The latter ones, shown in spring and autumn in Arashiyama’s Seiryo-ji Temple, originate in a ceremonial event called Dainenbutsu-e that was initiated by the monk Engaku in 1279. In modern times, their history was a bit rocky: In the 1960s, these plays went through a crisis when the number of actors declined and performances had to be cancelled. In 1975, volunteers founded the Saga Dainenbutsu Kyogen Hozonkai organisation to train new actors and keep the art alive through regular performances. In 1986, the Saga Dainenbutsu Kyogen were designated as a Japanese Important Intangible Folk Cultural Property, and today, the performances have become an integral part of Kyoto’s cultural calendar.

the servant stereotypeThe Saga Dainenbutsu Kyogen are pantomimes, where a set of (male) actors dressed as certain stereotypes (like the young woman or man, the monk, the servant, etc.) breathe life into the story that is performed on a simple stage with barely any stage design and only a few necessary props. The actors – called kyogen kata – share the stage with musicians – hayashi kata – who play a special, 9-hole yokobue flute, kane bell, and small taiko drum. There are only two basic patterns of alternating the bell and drum, it is more of a rhythm than a melody, and is played throughout the performance. Also on stage is a supervisor – koken – who may help the actors with props etc.

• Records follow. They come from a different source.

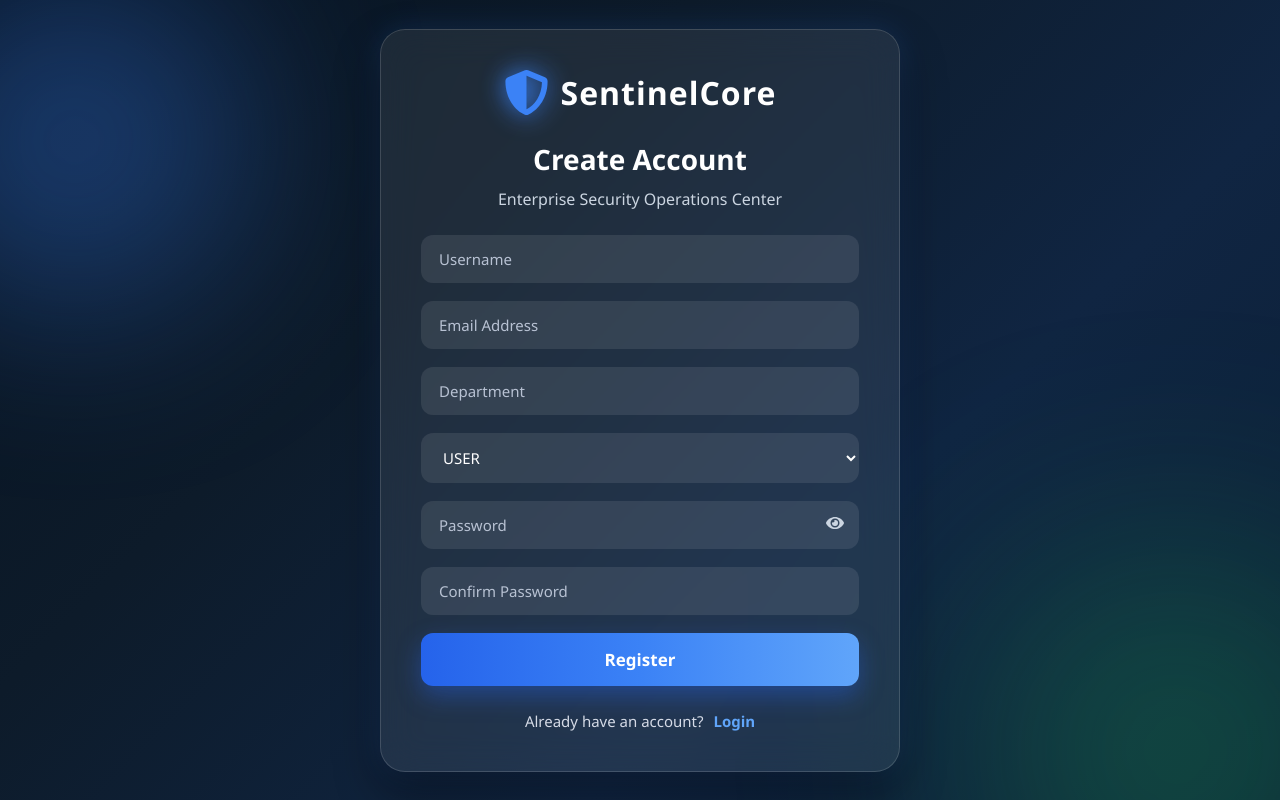
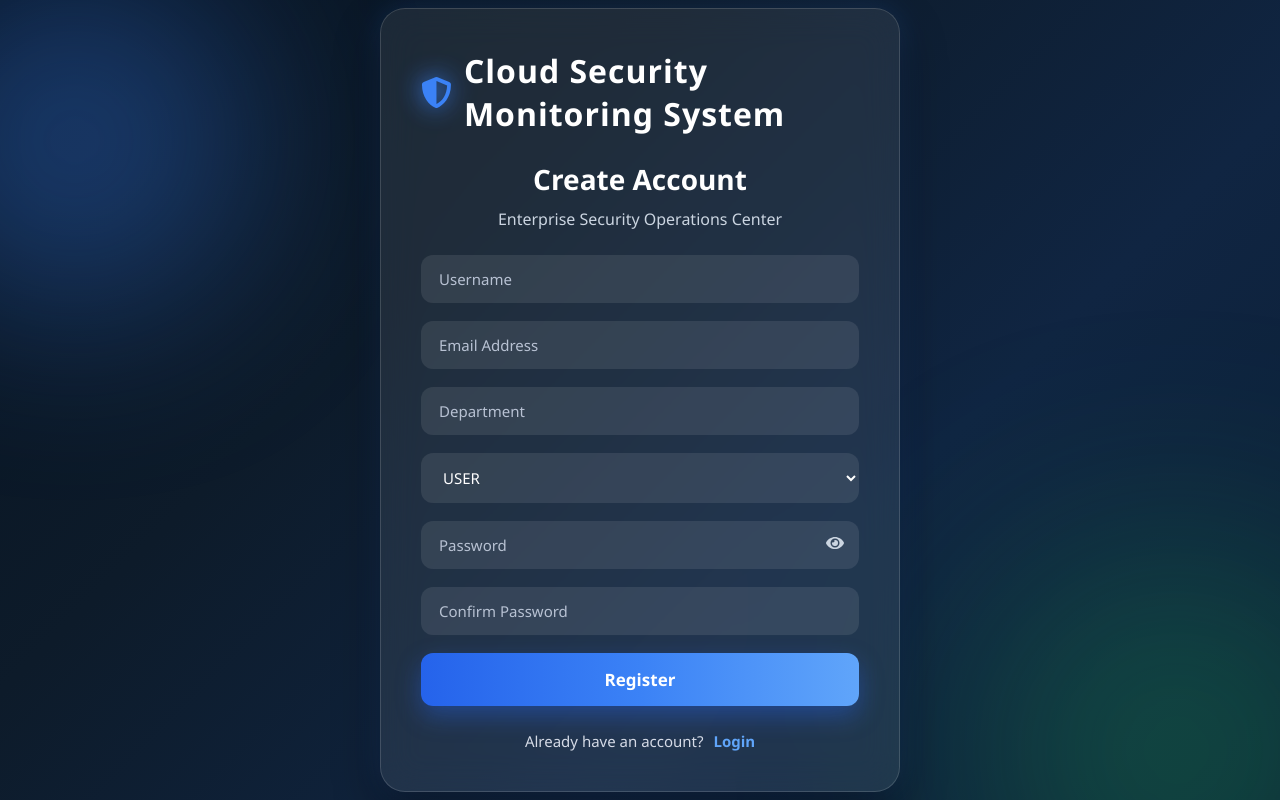
Before and after one commit to hemanthsatti300-cyber/frontend, a React (Vite) app: page /register in a window 1280 px wide. Built offline with nearby package versions, Linux system fonts and the light colour scheme.

Commit message:
Update Register.jsx

```diff
--- a/src/Register.jsx
+++ b/src/Register.jsx
@@ -130,7 +130,7 @@ function Register() {
       >
         <div className="logo">
           <FaShieldAlt />
-          <h1>SentinelCore</h1>
+          <h1>Cloud Security Monitoring System </h1>
         </div>
 
         <h2>Create Account</h2>
```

Musicians and supervisorThis is necessary, because in the Saga Dainenbutsu Kyogen, all actors wear full face masks in the style of Noh masks, a tradition going back to the Muromachi era (14th – 16th century). These wooden masks have only very small eye holes through which the actors can see, which makes finding small props or immediately reacting to another actor quite challenging. Thus, the actors sometimes clap their hands or stomp their feet as a sign for the others who may wait at the edge of the stage for their next action that the play has progressed to a certain point. It is possible that two unrelated scenes that are taking place at the same time but in different places, are acted out simultaneously on stage.

Monk and woman with childThe Saga Dainenbutsu Kyogen has a repertoire of about 20 plays. Not all kyogen are funny, or “soft” Yawarakamon plays, about half of them are more serious or “hard” Katamon that have their origin in Noh. Up to three plays may be grouped together and performed in one afternoon, usually the focus lies on the funny Yawakaramon though.

surprising the monkThe atmosphere around these plays – whether soft or hard – is very relaxed, it is an outdoor performance in spring or autumn, when the temperatures are pleasant. Because the plays were developed to teach laypeople about Buddhism and they work without any speech, the stories are very easy to understand and transcend time and culture. Universally funny, they are definitely worth watching!